INSTRUCTIONS TO FOLLOW:
Which lines of the listing hold the string "shown"? Show each of them.
-=-=-=-=-
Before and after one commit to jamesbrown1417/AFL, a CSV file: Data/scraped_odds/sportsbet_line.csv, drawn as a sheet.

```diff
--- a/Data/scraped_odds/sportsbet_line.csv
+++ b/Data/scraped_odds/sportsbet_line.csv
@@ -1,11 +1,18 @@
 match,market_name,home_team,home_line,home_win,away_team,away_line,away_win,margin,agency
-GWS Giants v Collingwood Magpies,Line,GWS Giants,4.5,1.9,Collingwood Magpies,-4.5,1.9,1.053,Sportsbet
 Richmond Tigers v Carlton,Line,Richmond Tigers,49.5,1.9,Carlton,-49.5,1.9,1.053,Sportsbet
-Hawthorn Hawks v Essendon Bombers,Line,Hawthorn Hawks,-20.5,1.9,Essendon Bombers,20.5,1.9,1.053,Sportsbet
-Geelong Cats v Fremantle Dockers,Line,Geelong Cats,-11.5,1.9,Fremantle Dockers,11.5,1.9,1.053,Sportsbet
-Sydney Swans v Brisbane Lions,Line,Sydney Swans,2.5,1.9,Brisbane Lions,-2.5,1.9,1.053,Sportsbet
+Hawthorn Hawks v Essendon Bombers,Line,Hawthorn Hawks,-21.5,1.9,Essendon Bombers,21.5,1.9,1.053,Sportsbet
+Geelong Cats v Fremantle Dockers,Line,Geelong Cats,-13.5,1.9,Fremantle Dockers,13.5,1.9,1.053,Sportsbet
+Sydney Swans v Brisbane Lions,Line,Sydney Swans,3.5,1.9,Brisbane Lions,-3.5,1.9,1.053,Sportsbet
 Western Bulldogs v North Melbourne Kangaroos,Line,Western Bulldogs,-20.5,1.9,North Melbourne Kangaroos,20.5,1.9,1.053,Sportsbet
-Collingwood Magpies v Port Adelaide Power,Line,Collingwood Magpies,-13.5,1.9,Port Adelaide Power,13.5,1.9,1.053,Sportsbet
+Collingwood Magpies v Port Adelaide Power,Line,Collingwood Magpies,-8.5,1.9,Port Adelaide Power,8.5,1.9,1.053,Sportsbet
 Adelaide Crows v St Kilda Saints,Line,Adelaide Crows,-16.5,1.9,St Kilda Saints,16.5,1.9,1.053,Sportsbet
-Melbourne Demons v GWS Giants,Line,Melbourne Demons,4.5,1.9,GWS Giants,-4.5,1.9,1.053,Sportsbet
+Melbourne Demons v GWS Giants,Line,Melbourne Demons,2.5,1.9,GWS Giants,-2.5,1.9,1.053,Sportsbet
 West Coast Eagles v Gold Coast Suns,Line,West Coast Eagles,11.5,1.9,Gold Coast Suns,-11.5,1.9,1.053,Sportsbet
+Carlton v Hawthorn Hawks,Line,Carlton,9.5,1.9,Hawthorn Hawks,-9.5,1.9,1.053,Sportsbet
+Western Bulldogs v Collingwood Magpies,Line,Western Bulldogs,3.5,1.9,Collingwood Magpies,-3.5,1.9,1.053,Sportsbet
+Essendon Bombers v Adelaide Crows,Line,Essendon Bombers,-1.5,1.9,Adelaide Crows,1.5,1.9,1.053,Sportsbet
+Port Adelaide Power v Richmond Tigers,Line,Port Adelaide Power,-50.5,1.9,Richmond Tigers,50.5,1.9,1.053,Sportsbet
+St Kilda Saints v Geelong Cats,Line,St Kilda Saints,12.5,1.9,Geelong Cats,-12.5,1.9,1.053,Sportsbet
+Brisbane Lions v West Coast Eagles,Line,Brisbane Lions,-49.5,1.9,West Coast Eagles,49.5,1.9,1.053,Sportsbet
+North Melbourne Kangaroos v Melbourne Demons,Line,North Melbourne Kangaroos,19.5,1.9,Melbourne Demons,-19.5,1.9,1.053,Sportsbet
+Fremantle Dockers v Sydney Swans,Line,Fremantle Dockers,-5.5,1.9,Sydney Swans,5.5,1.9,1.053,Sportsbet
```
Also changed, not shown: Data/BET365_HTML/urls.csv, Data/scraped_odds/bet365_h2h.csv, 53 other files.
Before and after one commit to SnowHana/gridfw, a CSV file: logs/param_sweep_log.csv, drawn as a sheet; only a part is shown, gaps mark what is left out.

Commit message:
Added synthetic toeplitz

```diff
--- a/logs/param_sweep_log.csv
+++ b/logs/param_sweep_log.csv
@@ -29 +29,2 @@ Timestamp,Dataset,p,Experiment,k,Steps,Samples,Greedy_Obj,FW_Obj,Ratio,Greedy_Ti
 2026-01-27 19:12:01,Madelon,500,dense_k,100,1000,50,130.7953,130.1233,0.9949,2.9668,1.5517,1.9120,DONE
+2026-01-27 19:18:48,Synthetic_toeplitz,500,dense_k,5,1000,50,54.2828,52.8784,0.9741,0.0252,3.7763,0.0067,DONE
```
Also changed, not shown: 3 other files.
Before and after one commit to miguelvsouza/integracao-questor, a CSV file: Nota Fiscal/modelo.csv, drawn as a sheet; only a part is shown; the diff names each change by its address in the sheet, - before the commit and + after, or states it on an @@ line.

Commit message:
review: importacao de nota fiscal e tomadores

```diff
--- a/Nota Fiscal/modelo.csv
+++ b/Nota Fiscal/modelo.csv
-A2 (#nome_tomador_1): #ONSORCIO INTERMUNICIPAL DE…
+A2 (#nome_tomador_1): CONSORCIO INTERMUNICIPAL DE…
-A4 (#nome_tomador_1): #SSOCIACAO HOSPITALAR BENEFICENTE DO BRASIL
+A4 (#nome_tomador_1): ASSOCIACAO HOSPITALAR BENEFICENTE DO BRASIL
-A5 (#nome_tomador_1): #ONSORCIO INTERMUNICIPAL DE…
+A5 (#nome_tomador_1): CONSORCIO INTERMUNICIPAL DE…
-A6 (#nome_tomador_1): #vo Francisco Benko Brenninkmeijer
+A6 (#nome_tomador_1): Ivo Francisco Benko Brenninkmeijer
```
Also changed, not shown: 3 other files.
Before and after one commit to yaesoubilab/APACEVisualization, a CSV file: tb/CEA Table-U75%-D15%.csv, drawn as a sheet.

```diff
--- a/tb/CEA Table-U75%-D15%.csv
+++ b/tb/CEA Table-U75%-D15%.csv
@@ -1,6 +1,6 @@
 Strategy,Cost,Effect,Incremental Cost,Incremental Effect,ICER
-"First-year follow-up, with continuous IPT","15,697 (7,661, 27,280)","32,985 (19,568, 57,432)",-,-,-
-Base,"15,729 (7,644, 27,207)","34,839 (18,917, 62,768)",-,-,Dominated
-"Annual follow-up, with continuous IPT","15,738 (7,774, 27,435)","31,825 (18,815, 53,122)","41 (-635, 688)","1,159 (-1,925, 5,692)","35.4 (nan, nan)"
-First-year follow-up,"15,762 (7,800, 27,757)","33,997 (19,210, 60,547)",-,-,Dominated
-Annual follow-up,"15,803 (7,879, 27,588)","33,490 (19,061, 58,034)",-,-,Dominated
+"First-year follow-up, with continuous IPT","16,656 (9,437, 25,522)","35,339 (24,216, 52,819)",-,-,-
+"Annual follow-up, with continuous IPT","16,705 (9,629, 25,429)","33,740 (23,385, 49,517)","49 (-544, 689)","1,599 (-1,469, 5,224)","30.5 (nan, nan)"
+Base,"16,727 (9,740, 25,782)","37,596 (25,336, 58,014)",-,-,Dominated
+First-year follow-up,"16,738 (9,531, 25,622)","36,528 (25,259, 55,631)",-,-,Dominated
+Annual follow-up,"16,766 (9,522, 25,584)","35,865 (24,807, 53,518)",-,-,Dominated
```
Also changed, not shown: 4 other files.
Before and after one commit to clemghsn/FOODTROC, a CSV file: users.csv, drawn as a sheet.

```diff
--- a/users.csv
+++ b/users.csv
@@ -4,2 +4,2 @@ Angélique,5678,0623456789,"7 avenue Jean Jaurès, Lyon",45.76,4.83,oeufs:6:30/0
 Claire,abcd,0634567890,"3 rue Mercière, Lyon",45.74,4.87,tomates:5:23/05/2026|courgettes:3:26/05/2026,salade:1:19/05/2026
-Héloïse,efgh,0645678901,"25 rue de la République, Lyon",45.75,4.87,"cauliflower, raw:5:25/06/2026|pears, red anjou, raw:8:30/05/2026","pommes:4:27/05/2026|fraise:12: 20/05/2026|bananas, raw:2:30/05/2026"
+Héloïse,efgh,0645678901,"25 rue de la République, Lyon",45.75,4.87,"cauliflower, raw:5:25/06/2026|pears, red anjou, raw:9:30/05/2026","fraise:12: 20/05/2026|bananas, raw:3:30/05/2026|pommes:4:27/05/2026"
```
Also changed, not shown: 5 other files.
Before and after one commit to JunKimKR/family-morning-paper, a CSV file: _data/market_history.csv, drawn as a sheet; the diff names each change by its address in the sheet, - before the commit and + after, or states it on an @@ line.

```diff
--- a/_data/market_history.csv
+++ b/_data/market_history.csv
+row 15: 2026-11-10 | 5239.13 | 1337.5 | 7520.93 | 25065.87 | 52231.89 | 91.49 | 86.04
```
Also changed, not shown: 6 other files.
-=-=-=-=-
ANSWER SPACE:
Also changed, not shown: Data/BET365_HTML/urls.csv, Data/scraped_odds/bet365_h2h.csv, 53 other files.
Before and after one commit to SnowHana/gridfw, a CSV file: logs/param_sweep_log.csv, drawn as a sheet; only a part is shown, gaps mark what is left out.
Also changed, not shown: 3 other files.
Before and after one commit to miguelvsouza/integracao-questor, a CSV file: Nota Fiscal/modelo.csv, drawn as a sheet; only a part is shown; the diff names each change by its address in the sheet, - before the commit and + after, or states it on an @@ line.
Also changed, not shown: 3 other files.
Also changed, not shown: 4 other files.
Also changed, not shown: 5 other files.
Also changed, not shown: 6 other files.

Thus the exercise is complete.